* Camera -- Allows the app to take pictures and videos with this camera. This permission allows the app to use the camera at any time without your confirmation.
It's so you can use the app's barcode scanning capabilities to scan the barcodes of your rewards cards, or the number on your regular credit/debit card.
* Read your contacts -- Allows the app to read data about your contacts stored on your phone, including the frequency with which you've called, emailed, or communicated in other ways with specific individuals. This permission allows apps to save your contact data, and malicious apps may share contact data without your knowledge.
It's so you can send money to your friends, presumably sorted by who you talk to most frequently.
Frankly, for anyone who has used these apps, it should be pretty obvious what these permissions are for. Heck, the second permission should be obvious from just reading the description of the app, and the first permission is heavily implied by the fact that you can, in fact, add such cards from within the app.

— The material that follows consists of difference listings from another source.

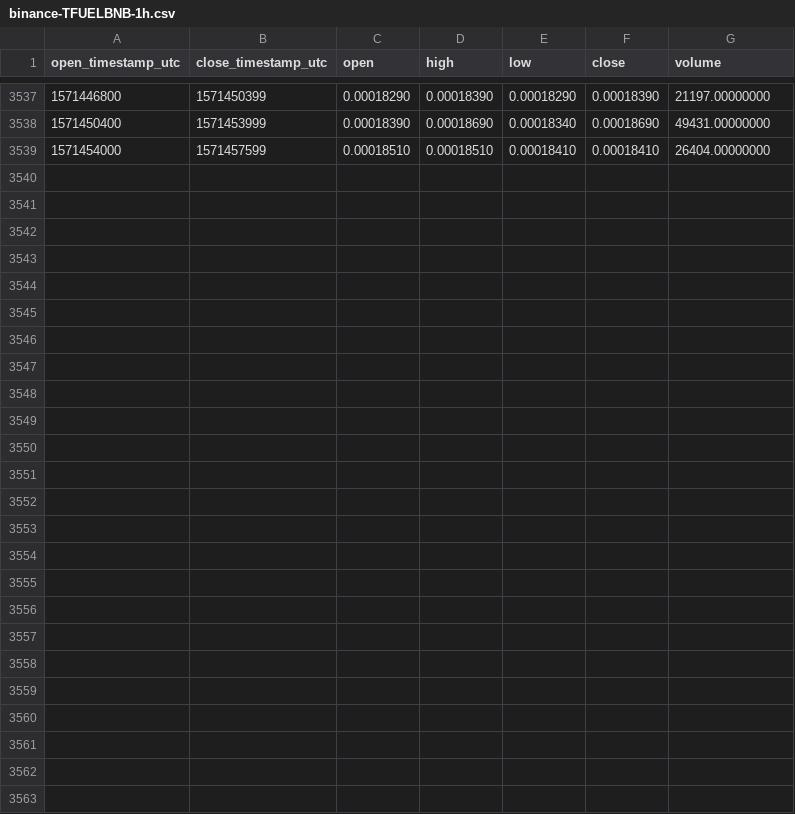
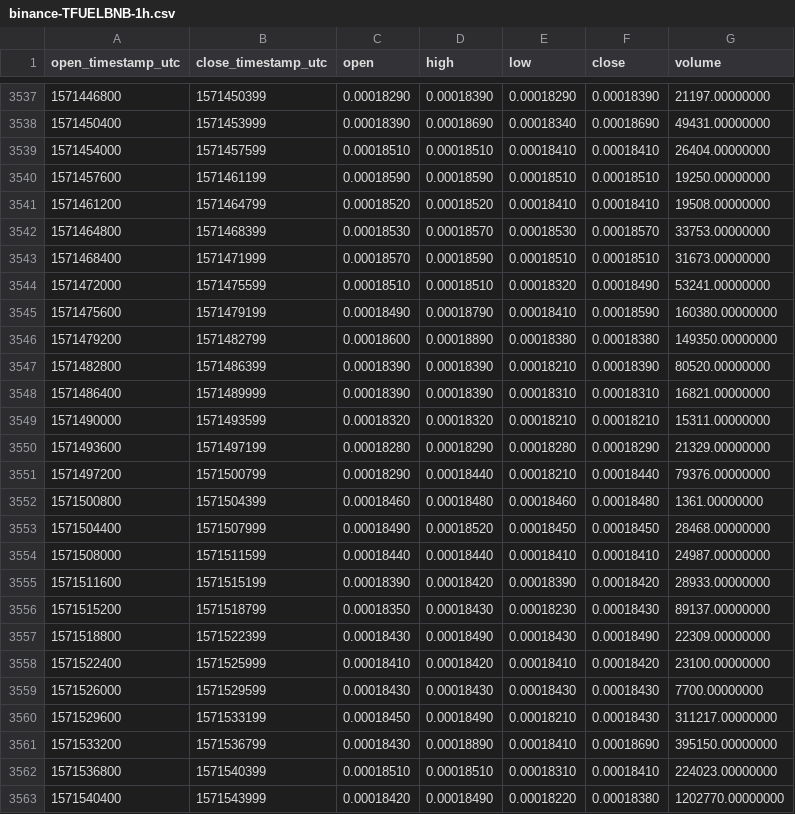
Before and after one commit to cryptobigbro/binance-TFUELBNB, a CSV file: binance-TFUELBNB-1h.csv, drawn as a sheet; only a part is shown, gaps mark what is left out.

Commit message:
Update OHLCV data.

```diff
--- a/binance-TFUELBNB-1h.csv
+++ b/binance-TFUELBNB-1h.csv
@@ -3539 +3539,25 @@ open_timestamp_utc,close_timestamp_utc,open,high,low,close,volume
 1571454000,1571457599,0.00018510,0.00018510,0.00018410,0.00018410,26404.00000000
+1571457600,1571461199,0.00018590,0.00018590,0.00018510,0.00018510,19250.00000000
+1571461200,1571464799,0.00018520,0.00018520,0.00018410,0.00018410,19508.00000000
+1571464800,1571468399,0.00018530,0.00018570,0.00018530,0.00018570,33753.00000000
+1571468400,1571471999,0.00018570,0.00018590,0.00018510,0.00018510,31673.00000000
+1571472000,1571475599,0.00018510,0.00018510,0.00018320,0.00018490,53241.00000000
+1571475600,1571479199,0.00018490,0.00018790,0.00018410,0.00018590,160380.00000000
+1571479200,1571482799,0.00018600,0.00018890,0.00018380,0.00018380,149350.00000000
+1571482800,1571486399,0.00018390,0.00018390,0.00018210,0.00018390,80520.00000000
+1571486400,1571489999,0.00018390,0.00018390,0.00018310,0.00018310,16821.00000000
+1571490000,1571493599,0.00018320,0.00018320,0.00018210,0.00018210,15311.00000000
+1571493600,1571497199,0.00018280,0.00018290,0.00018280,0.00018290,21329.00000000
+1571497200,1571500799,0.00018290,0.00018440,0.00018210,0.00018440,79376.00000000
+1571500800,1571504399,0.00018460,0.00018480,0.00018460,0.00018480,1361.00000000
+1571504400,1571507999,0.00018490,0.00018520,0.00018450,0.00018450,28468.00000000
+1571508000,1571511599,0.00018440,0.00018440,0.00018410,0.00018410,24987.00000000
+1571511600,1571515199,0.00018390,0.00018420,0.00018390,0.00018420,28933.00000000
+1571515200,1571518799,0.00018350,0.00018430,0.00018230,0.00018430,89137.00000000
+1571518800,1571522399,0.00018430,0.00018490,0.00018430,0.00018490,22309.00000000
+1571522400,1571525999,0.00018410,0.00018420,0.00018410,0.00018420,23100.00000000
+1571526000,1571529599,0.00018430,0.00018430,0.00018430,0.00018430,7700.00000000
+1571529600,1571533199,0.00018450,0.00018490,0.00018210,0.00018430,311217.00000000
+1571533200,1571536799,0.00018430,0.00018890,0.00018410,0.00018690,395150.00000000
+1571536800,1571540399,0.00018510,0.00018510,0.00018310,0.00018410,224023.00000000
+1571540400,1571543999,0.00018420,0.00018490,0.00018220,0.00018380,1202770.00000000
```
Also changed, not shown: binance-TFUELBNB-1d.csv.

Not having used the other 2 apps you mentioned, I can't really say why they need the permissions they need (my guess is the Starbucks app lets you call HQ if you have an issue or something). But they're in control of your money, and all you're concerned about is whether they _might_ make some phone calls you don't want them to make? They _might_ see that you're also running some other apps at the same time? Give me a break. There's nothing particularly nefarious about these permissions, and that Citeworld article is overblowing things as well. "I also wonder if Wallet's slow adoption rate has something to do with these intrusive permissions."? How about, "It's blocked by several major carriers to promote their own payment scheme, which somehow is accepted in even fewer places than the already rarely-accepted Google Wallet"?